“I started posting commissions and me painting on TikTok, none of it went viral,” said Rodriguez. “I started to learn how to edit to make the videos better, but I wouldn’t get that many views. Once I was finally done with commissions, I figured I can make more subway stuff and post everything on TikTok.”
Rodriguez decided to experiment with his content, taking a small sketchbook with him onto the train and drawing his fellow riders.
@devonrodriguezartHe had no idea! 🤪 ##drawing ##tiktokart ##nyc ##fyp ##foryoupage♬ Up Beat (Married Life) – Kenyi
“The first one I did, I didn’t want to wait,” said Rodriguez. “I did it in a little sketchbook. I posted it on TikTok and it got millions of views. I’ve been passionate about this for years. I kept the pandemic series going, and it has been going viral ever since. That really blew everything up for me.”
Rodriguez has built an audience of 14 million followers on TikTok, plus 2 million on Instagram and over 707,000 on YouTube, where he posts clips of his TikToks and his subjects’ reactions to their drawing. Rodriguez is grateful for the following he has gained because it helped him start to make bigger moves in his life and career.
“My entire life changed. I was at the gym one day and someone recognized me,” said Rodriguez. “A woman came up to me in Union Square and said I was one of her biggest inspirations. I had a friend introduce me to some of his friends, and when I said I paint people on the subway, they said they saw me on TikTok or Instagram. My income went up dramatically, I moved from the South Bronx finally. I’m at 14 million on TikTok and 2 million on Instagram, I never would have thought this would happen in my entire life.”

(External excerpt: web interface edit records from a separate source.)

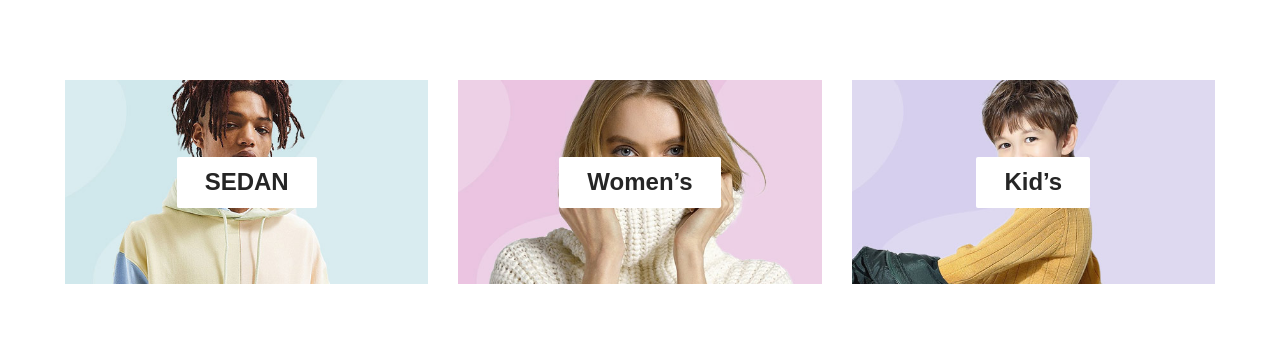
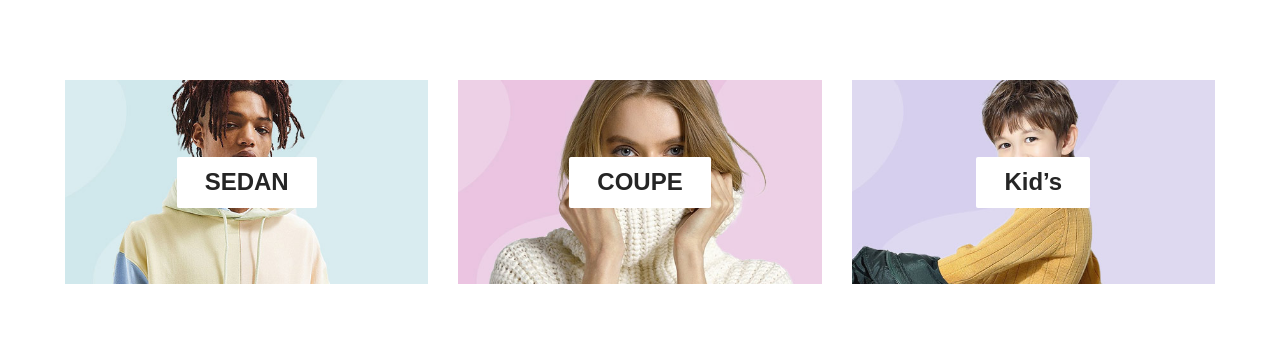
Before and after one commit to UvinduPathirana/Xellar, a Flask app: page / in a window 1280 px wide. Shown: the part 958-1305 px from the top of the page. Run offline with Flask 2, Linux system fonts and the light colour scheme; some libraries are stand-ins or nearby versions; some web fonts are replaced.

Commit message:
banner update2

```diff
--- a/templates/index.html
+++ b/templates/index.html
@@ -181,7 +181,7 @@
                     <div class="single-banner">
                         <img src="img/banner-2.jpg" alt="">
                         <div class="inner-text">
-                            <h4>Women’s</h4>
+                            <h4>COUPE</h4>
                         </div>
                     </div>
                 </div>
```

For more information about Rodriguez’s art, visit www.devonrodriguezart.com. Follow Rodriguez on social media @devonrodriguezart.
This story first appeared on our sister publication amny.com.